» **WHAT TO WORK ON**: Pictures should not appear in the copy; the records themselves must be written out exactly.

------------------------------------------------------------------------

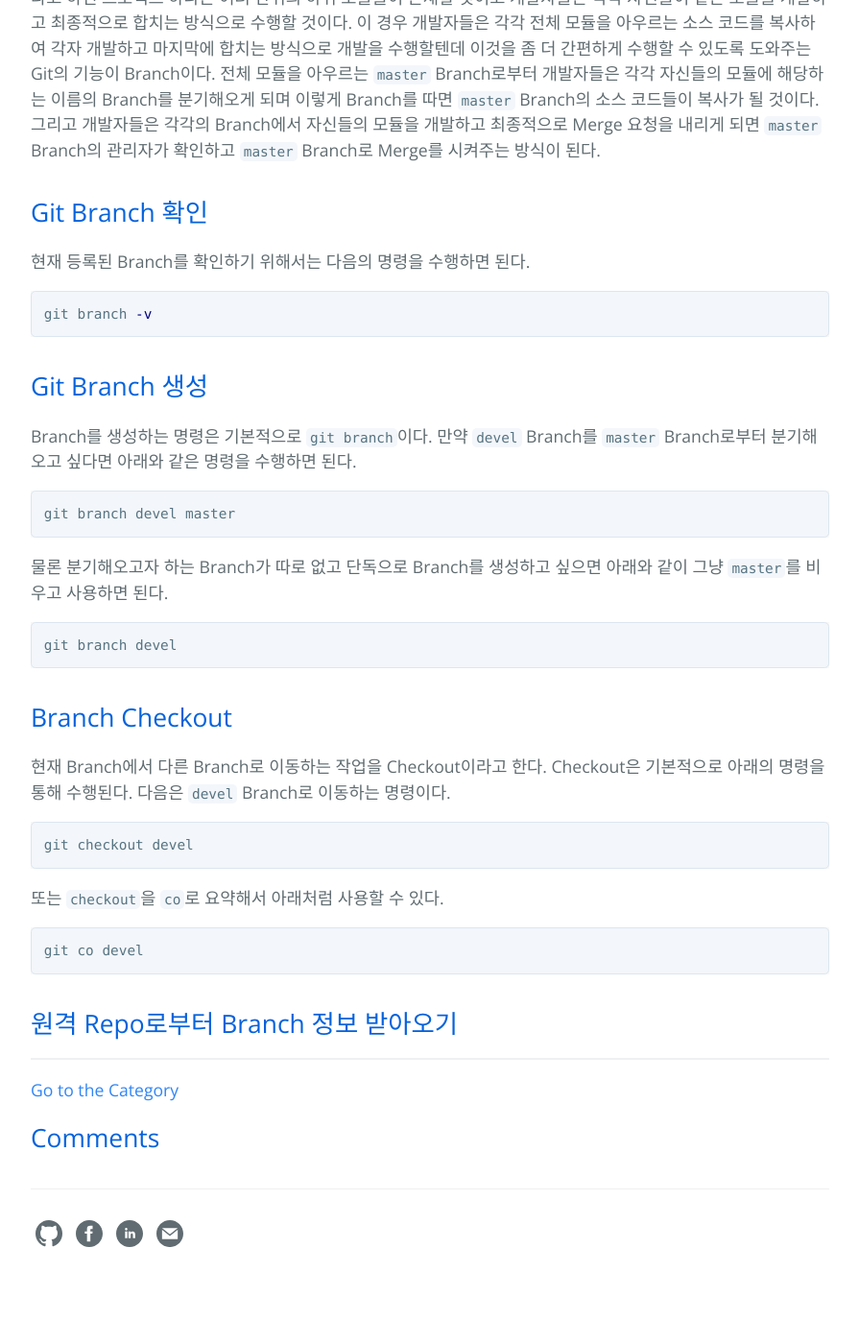
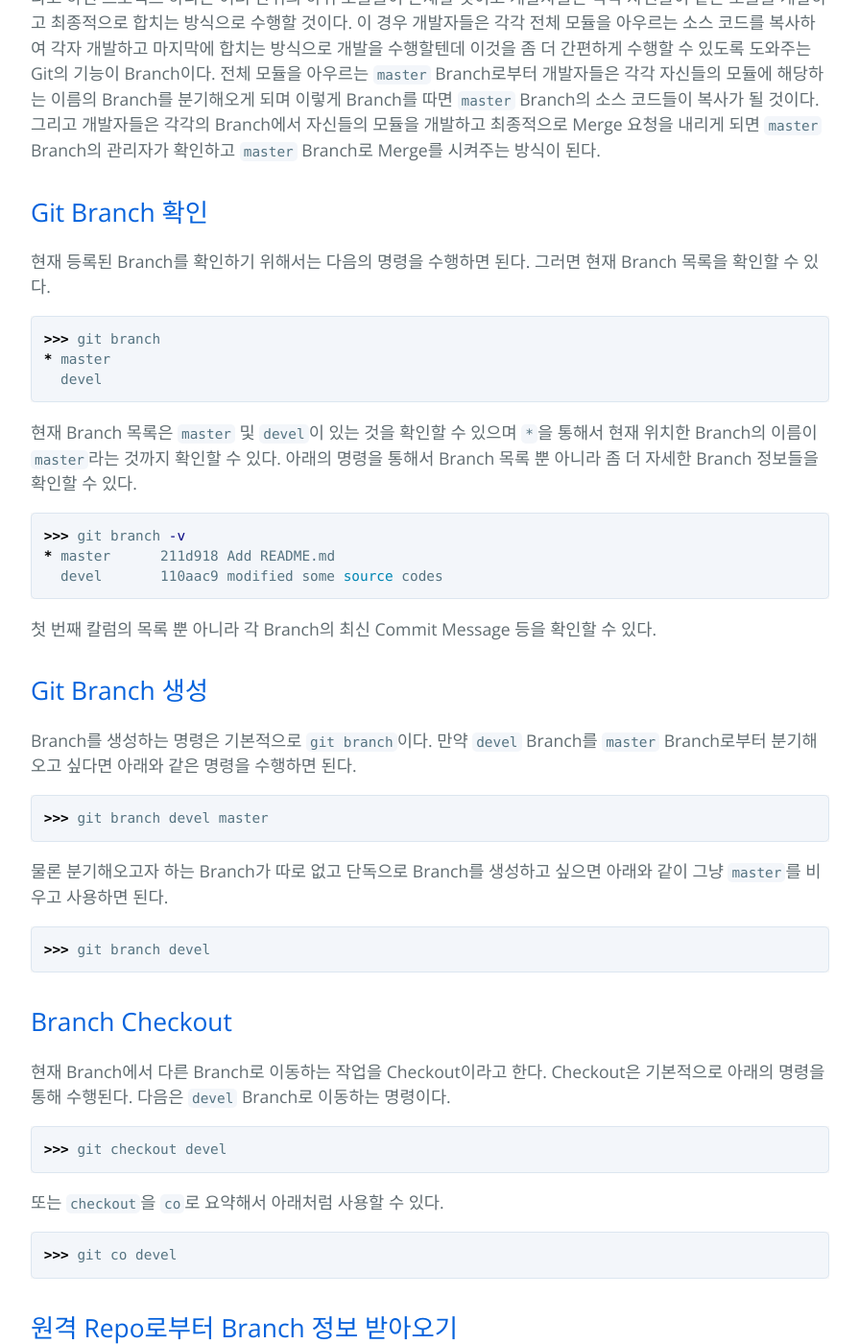
Before and after one commit to hcnoh/hcnoh.github.io, a Jekyll site: the page built from _posts/2019-01-12-git-branch.md, in a window 1280 px wide and 1400 px high, scrolled down 929 px. Shown: the whole window at 96% size, without its empty margins (192-1087 px from the left). Built offline with Jekyll 4.4.1, drawn with Linux system fonts in a browser that asks for light colours; comment, search, counter and statistics services are not loaded; before the commit the page ends 2282 px from its top, so only the background shows below that.

Commit message:
Update 2019-01-12-git-branch.md

````diff
--- a/_posts/2019-01-12-git-branch.md
+++ b/_posts/2019-01-12-git-branch.md
@@ -25,36 +25,47 @@
 그렇다면 Branch가 필요한 이유는 무엇일까? 보통 Git을 통해서 여러 개발자들이 협업을 통해서 프로젝트를 수행한다고 하면 프로젝트 하나는 여러 단위의 하위 모듈들이 존재할 것이고 개발자들은 각각 자신들이 맡은 모듈을 개발하고 최종적으로 합치는 방식으로 수행할 것이다. 이 경우 개발자들은 각각 전체 모듈을 아우르는 소스 코드를 복사하여 각자 개발하고 마지막에 합치는 방식으로 개발을 수행할텐데 이것을 좀 더 간편하게 수행할 수 있도록 도와주는 Git의 기능이 Branch이다. 전체 모듈을 아우르는 `master` Branch로부터 개발자들은 각각 자신들의 모듈에 해당하는 이름의 Branch를 분기해오게 되며 이렇게 Branch를 따면 `master` Branch의 소스 코드들이 복사가 될 것이다. 그리고 개발자들은 각각의 Branch에서 자신들의 모듈을 개발하고 최종적으로 Merge 요청을 내리게 되면 `master` Branch의 관리자가 확인하고 `master` Branch로 Merge를 시켜주는 방식이 된다.
 
 ## Git Branch 확인
-현재 등록된 Branch를 확인하기 위해서는 다음의 명령을 수행하면 된다.
+현재 등록된 Branch를 확인하기 위해서는 다음의 명령을 수행하면 된다. 그러면 현재 Branch 목록을 확인할 수 있다.
 
 ```bash
-git branch -v
+>>> git branch
+* master
+  devel
 ```
+현재 Branch 목록은 `master` 및 `devel`이 있는 것을 확인할 수 있으며 `*`을 통해서 현재 위치한 Branch의 이름이 `master`라는 것까지 확인할 수 있다. 아래의 명령을 통해서 Branch 목록 뿐 아니라 좀 더 자세한 Branch 정보들을 확인할 수 있다.
+
+```bash
+>>> git branch -v
+* master      211d918 Add README.md
+  devel       110aac9 modified some source codes
+```
+
+첫 번째 칼럼의 목록 뿐 아니라 각 Branch의 최신 Commit Message 등을 확인할 수 있다.
 
 ## Git Branch 생성
 Branch를 생성하는 명령은 기본적으로 `git branch`이다. 만약 `devel` Branch를 `master` Branch로부터 분기해오고 싶다면 아래와 같은 명령을 수행하면 된다.
 
 ```bash
-git branch devel master
+>>> git branch devel master
 ```
 
 물론 분기해오고자 하는 Branch가 따로 없고 단독으로 Branch를 생성하고 싶으면 아래와 같이 그냥 `master`를 비우고 사용하면 된다.
 
 ```bash
-git branch devel
+>>> git branch devel
 ```
 
 ## Branch Checkout
 현재 Branch에서 다른 Branch로 이동하는 작업을 Checkout이라고 한다. Checkout은 기본적으로 아래의 명령을 통해 수행된다. 다음은 `devel` Branch로 이동하는 명령이다.
 
 ```bash
-git checkout devel
+>>> git checkout devel
 ```
 
 또는 `checkout`을 `co`로 요약해서 아래처럼 사용할 수 있다.
 
 ```bash
-git co devel
+>>> git co devel
 ```
 
 ## 원격 Repo로부터 Branch 정보 받아오기
````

------------------------------------------------------------------------

» **ANSWER BOX**:
Before and after one commit to hcnoh/hcnoh.github.io, a Jekyll site: the page built from _posts/2019-01-12-git-branch.md, in a window 1280 px wide and 1400 px high, scrolled down 929 px. Shown: the whole window at 96% size, without its empty margins (192-1087 px from the left). Built offline with Jekyll 4.4.1, drawn with Linux system fonts in a browser that asks for light colours; comment, search, counter and statistics services are not loaded; before the commit the page ends 2282 px from its top, so only the background shows below that.

Commit message:
Update 2019-01-12-git-branch.md

````diff
--- a/_posts/2019-01-12-git-branch.md
+++ b/_posts/2019-01-12-git-branch.md
@@ -25,36 +25,47 @@
 그렇다면 Branch가 필요한 이유는 무엇일까? 보통 Git을 통해서 여러 개발자들이 협업을 통해서 프로젝트를 수행한다고 하면 프로젝트 하나는 여러 단위의 하위 모듈들이 존재할 것이고 개발자들은 각각 자신들이 맡은 모듈을 개발하고 최종적으로 합치는 방식으로 수행할 것이다. 이 경우 개발자들은 각각 전체 모듈을 아우르는 소스 코드를 복사하여 각자 개발하고 마지막에 합치는 방식으로 개발을 수행할텐데 이것을 좀 더 간편하게 수행할 수 있도록 도와주는 Git의 기능이 Branch이다. 전체 모듈을 아우르는 `master` Branch로부터 개발자들은 각각 자신들의 모듈에 해당하는 이름의 Branch를 분기해오게 되며 이렇게 Branch를 따면 `master` Branch의 소스 코드들이 복사가 될 것이다. 그리고 개발자들은 각각의 Branch에서 자신들의 모듈을 개발하고 최종적으로 Merge 요청을 내리게 되면 `master` Branch의 관리자가 확인하고 `master` Branch로 Merge를 시켜주는 방식이 된다.
 
 ## Git Branch 확인
-현재 등록된 Branch를 확인하기 위해서는 다음의 명령을 수행하면 된다.
+현재 등록된 Branch를 확인하기 위해서는 다음의 명령을 수행하면 된다. 그러면 현재 Branch 목록을 확인할 수 있다.
 
 ```bash
-git branch -v
+>>> git branch
+* master
+  devel
 ```
+현재 Branch 목록은 `master` 및 `devel`이 있는 것을 확인할 수 있으며 `*`을 통해서 현재 위치한 Branch의 이름이 `master`라는 것까지 확인할 수 있다. 아래의 명령을 통해서 Branch 목록 뿐 아니라 좀 더 자세한 Branch 정보들을 확인할 수 있다.
+
+```bash
+>>> git branch -v
+* master      211d918 Add README.md
+  devel       110aac9 modified some source codes
+```
+
+첫 번째 칼럼의 목록 뿐 아니라 각 Branch의 최신 Commit Message 등을 확인할 수 있다.
 
 ## Git Branch 생성
 Branch를 생성하는 명령은 기본적으로 `git branch`이다. 만약 `devel` Branch를 `master` Branch로부터 분기해오고 싶다면 아래와 같은 명령을 수행하면 된다.
 
 ```bash
-git branch devel master
+>>> git branch devel master
 ```
 
 물론 분기해오고자 하는 Branch가 따로 없고 단독으로 Branch를 생성하고 싶으면 아래와 같이 그냥 `master`를 비우고 사용하면 된다.
 
 ```bash
-git branch devel
+>>> git branch devel
 ```
 
 ## Branch Checkout
 현재 Branch에서 다른 Branch로 이동하는 작업을 Checkout이라고 한다. Checkout은 기본적으로 아래의 명령을 통해 수행된다. 다음은 `devel` Branch로 이동하는 명령이다.
 
 ```bash
-git checkout devel
+>>> git checkout devel
 ```
 
 또는 `checkout`을 `co`로 요약해서 아래처럼 사용할 수 있다.
 
 ```bash
-git co devel
+>>> git co devel
 ```
 
 ## 원격 Repo로부터 Branch 정보 받아오기
````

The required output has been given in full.